> [Goal of the exercise]: Read through the data, and wherever a line holds the word "https", write that line out.

Stored data entries
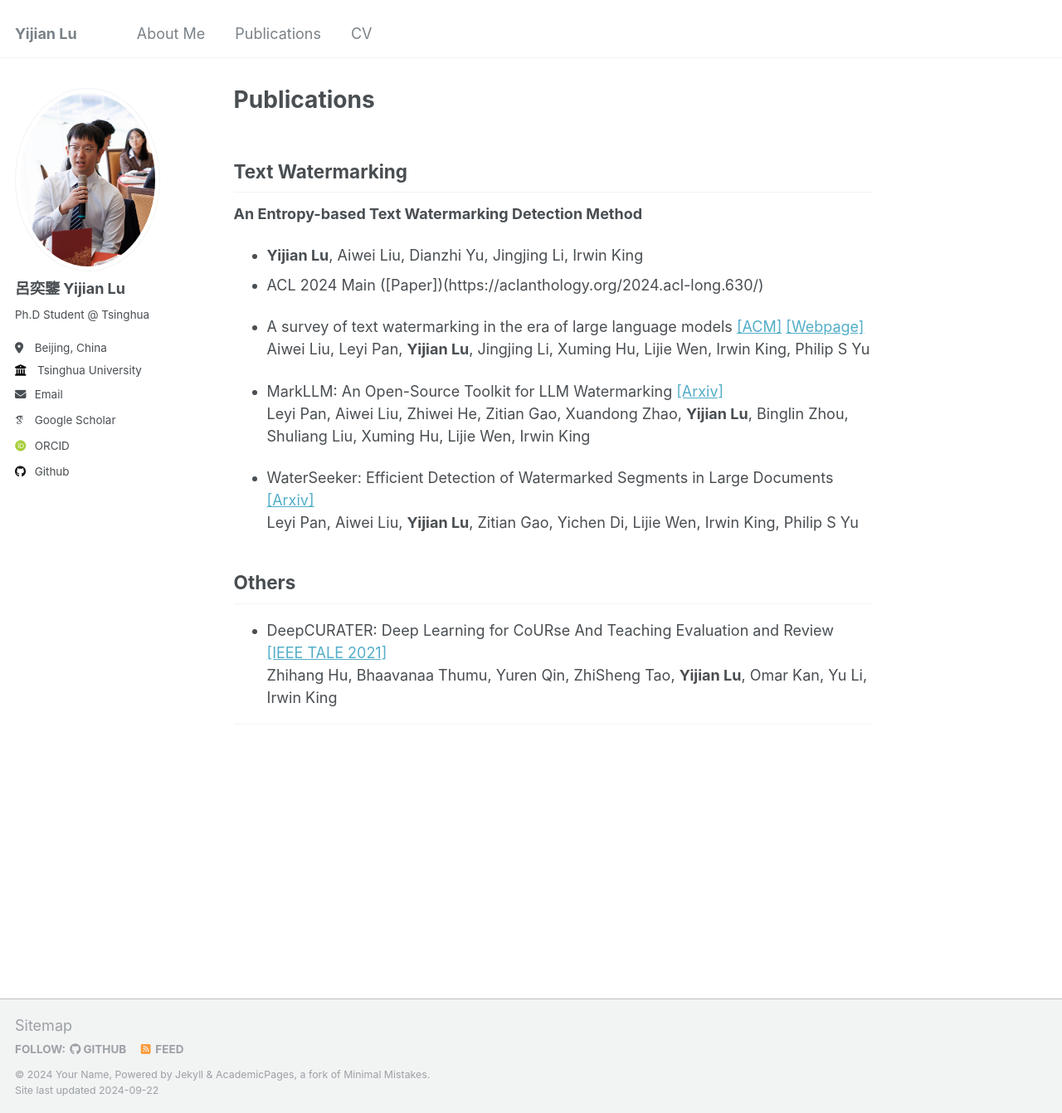
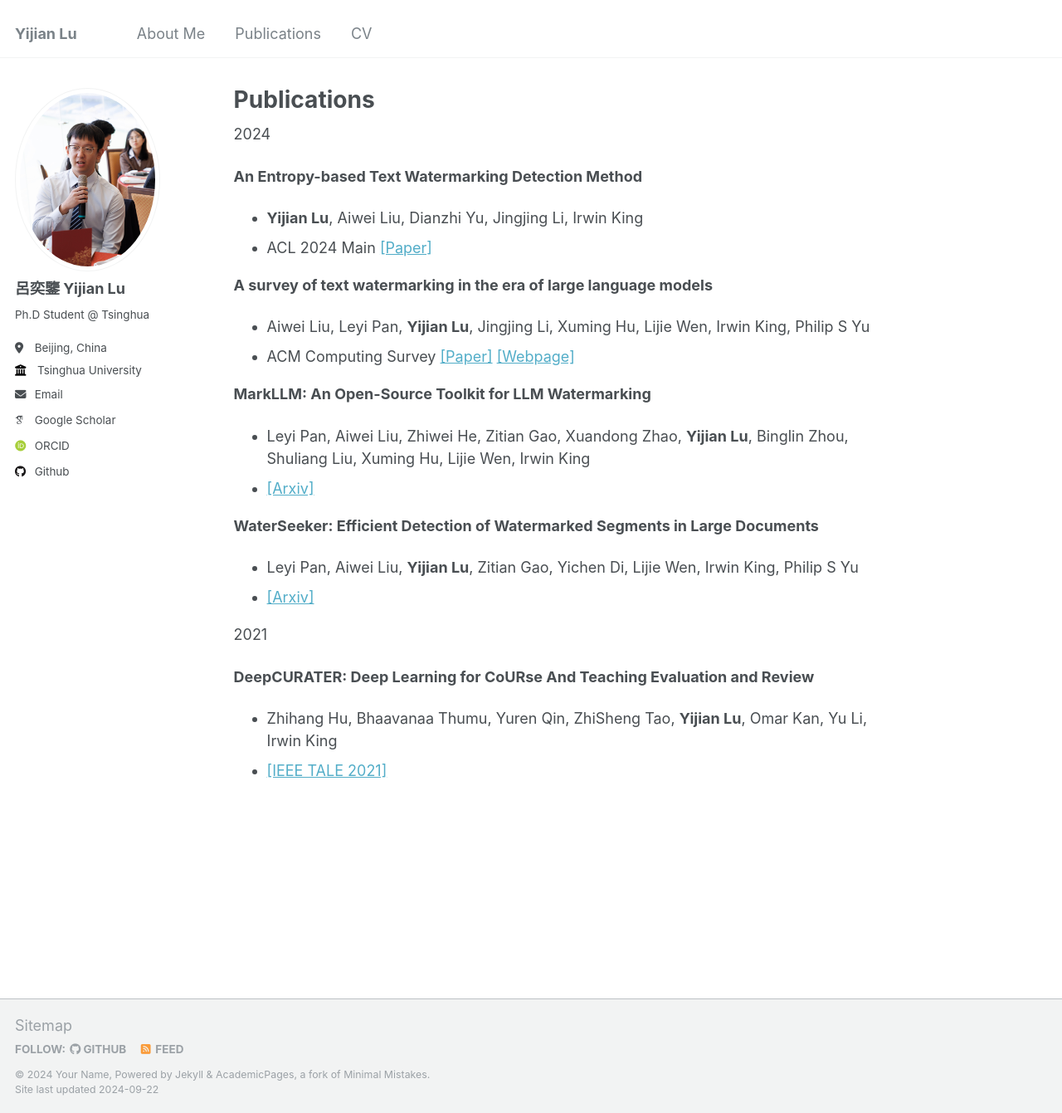
Before and after one commit to luyijian3/luyijian3.github.io, a Jekyll site: the page built from _pages/publications.md, in a window 1280 px wide and 1341 px high. Shown: the whole window at 83% size. Built offline with Jekyll 4.4.1, drawn with Linux system fonts in a browser that asks for light colours; some web fonts are replaced.

Commit message:
Update publications.md

```diff
--- a/_pages/publications.md
+++ b/_pages/publications.md
@@ -4,24 +4,26 @@ permalink: /publications/
 author_profile: true
 ---
 
-## Text Watermarking
+2024
 
 **An Entropy-based Text Watermarking Detection Method**
 - **Yijian Lu**, Aiwei Liu, Dianzhi Yu, Jingjing Li, Irwin King
-- ACL 2024 Main ([Paper])(https://aclanthology.org/2024.acl-long.630/)
+- ACL 2024 Main [[Paper]](https://aclanthology.org/2024.acl-long.630/)
 
-- A survey of text watermarking in the era of large language models [[ACM]](https://arxiv.org/abs/2312.07913) [[Webpage]](https://survey-text-watermark.github.io/index.html)
-<br>Aiwei Liu, Leyi Pan, **Yijian Lu**, Jingjing Li, Xuming Hu, Lijie Wen, Irwin King, Philip S Yu
+**A survey of text watermarking in the era of large language models**
+- Aiwei Liu, Leyi Pan, **Yijian Lu**, Jingjing Li, Xuming Hu, Lijie Wen, Irwin King, Philip S Yu
+- ACM Computing Survey [[Paper]](https://arxiv.org/abs/2312.07913) [[Webpage]](https://survey-text-watermark.github.io/index.html)
 
-- MarkLLM: An Open-Source Toolkit for LLM Watermarking [[Arxiv]](https://arxiv.org/abs/2405.10051)
-<br>Leyi Pan, Aiwei Liu, Zhiwei He, Zitian Gao, Xuandong Zhao, **Yijian Lu**, Binglin Zhou, Shuliang Liu, Xuming Hu, Lijie Wen, Irwin King
+**MarkLLM: An Open-Source Toolkit for LLM Watermarking**
+- Leyi Pan, Aiwei Liu, Zhiwei He, Zitian Gao, Xuandong Zhao, **Yijian Lu**, Binglin Zhou, Shuliang Liu, Xuming Hu, Lijie Wen, Irwin King
+- [[Arxiv]](https://arxiv.org/abs/2405.10051)
 
-- WaterSeeker: Efficient Detection of Watermarked Segments in Large Documents [[Arxiv]](https://arxiv.org/abs/2409.05112)
-<br>Leyi Pan, Aiwei Liu, **Yijian Lu**, Zitian Gao, Yichen Di, Lijie Wen, Irwin King, Philip S Yu
+**WaterSeeker: Efficient Detection of Watermarked Segments in Large Documents**
+- Leyi Pan, Aiwei Liu, **Yijian Lu**, Zitian Gao, Yichen Di, Lijie Wen, Irwin King, Philip S Yu
+- [[Arxiv]](https://arxiv.org/abs/2409.05112)
 
+2021
 
-## Others
-- DeepCURATER: Deep Learning for CoURse And Teaching Evaluation and Review [[IEEE TALE 2021]](https://ieeexplore.ieee.org/abstract/document/9678633)
-<br>Zhihang Hu, Bhaavanaa Thumu, Yuren Qin, ZhiSheng Tao, **Yijian Lu**, Omar Kan, Yu Li, Irwin King
-
----
+**DeepCURATER: Deep Learning for CoURse And Teaching Evaluation and Review**
+- Zhihang Hu, Bhaavanaa Thumu, Yuren Qin, ZhiSheng Tao, **Yijian Lu**, Omar Kan, Yu Li, Irwin King
+- [[IEEE TALE 2021]](https://ieeexplore.ieee.org/abstract/document/9678633)
```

> [Response]:
-- ACL 2024 Main ([Paper])(https://aclanthology.org/2024.acl-long.630/)
+- ACL 2024 Main [[Paper]](https://aclanthology.org/2024.acl-long.630/)
-- A survey of text watermarking in the era of large language models [[ACM]](https://arxiv.org/abs/2312.07913) [[Webpage]](https://survey-text-watermark.github.io/index.html)
+- ACM Computing Survey [[Paper]](https://arxiv.org/abs/2312.07913) [[Webpage]](https://survey-text-watermark.github.io/index.html)
-- MarkLLM: An Open-Source Toolkit for LLM Watermarking [[Arxiv]](https://arxiv.org/abs/2405.10051)
+- [[Arxiv]](https://arxiv.org/abs/2405.10051)
-- WaterSeeker: Efficient Detection of Watermarked Segments in Large Documents [[Arxiv]](https://arxiv.org/abs/2409.05112)
+- [[Arxiv]](https://arxiv.org/abs/2409.05112)
-- DeepCURATER: Deep Learning for CoURse And Teaching Evaluation and Review [[IEEE TALE 2021]](https://ieeexplore.ieee.org/abstract/document/9678633)
+- [[IEEE TALE 2021]](https://ieeexplore.ieee.org/abstract/document/9678633)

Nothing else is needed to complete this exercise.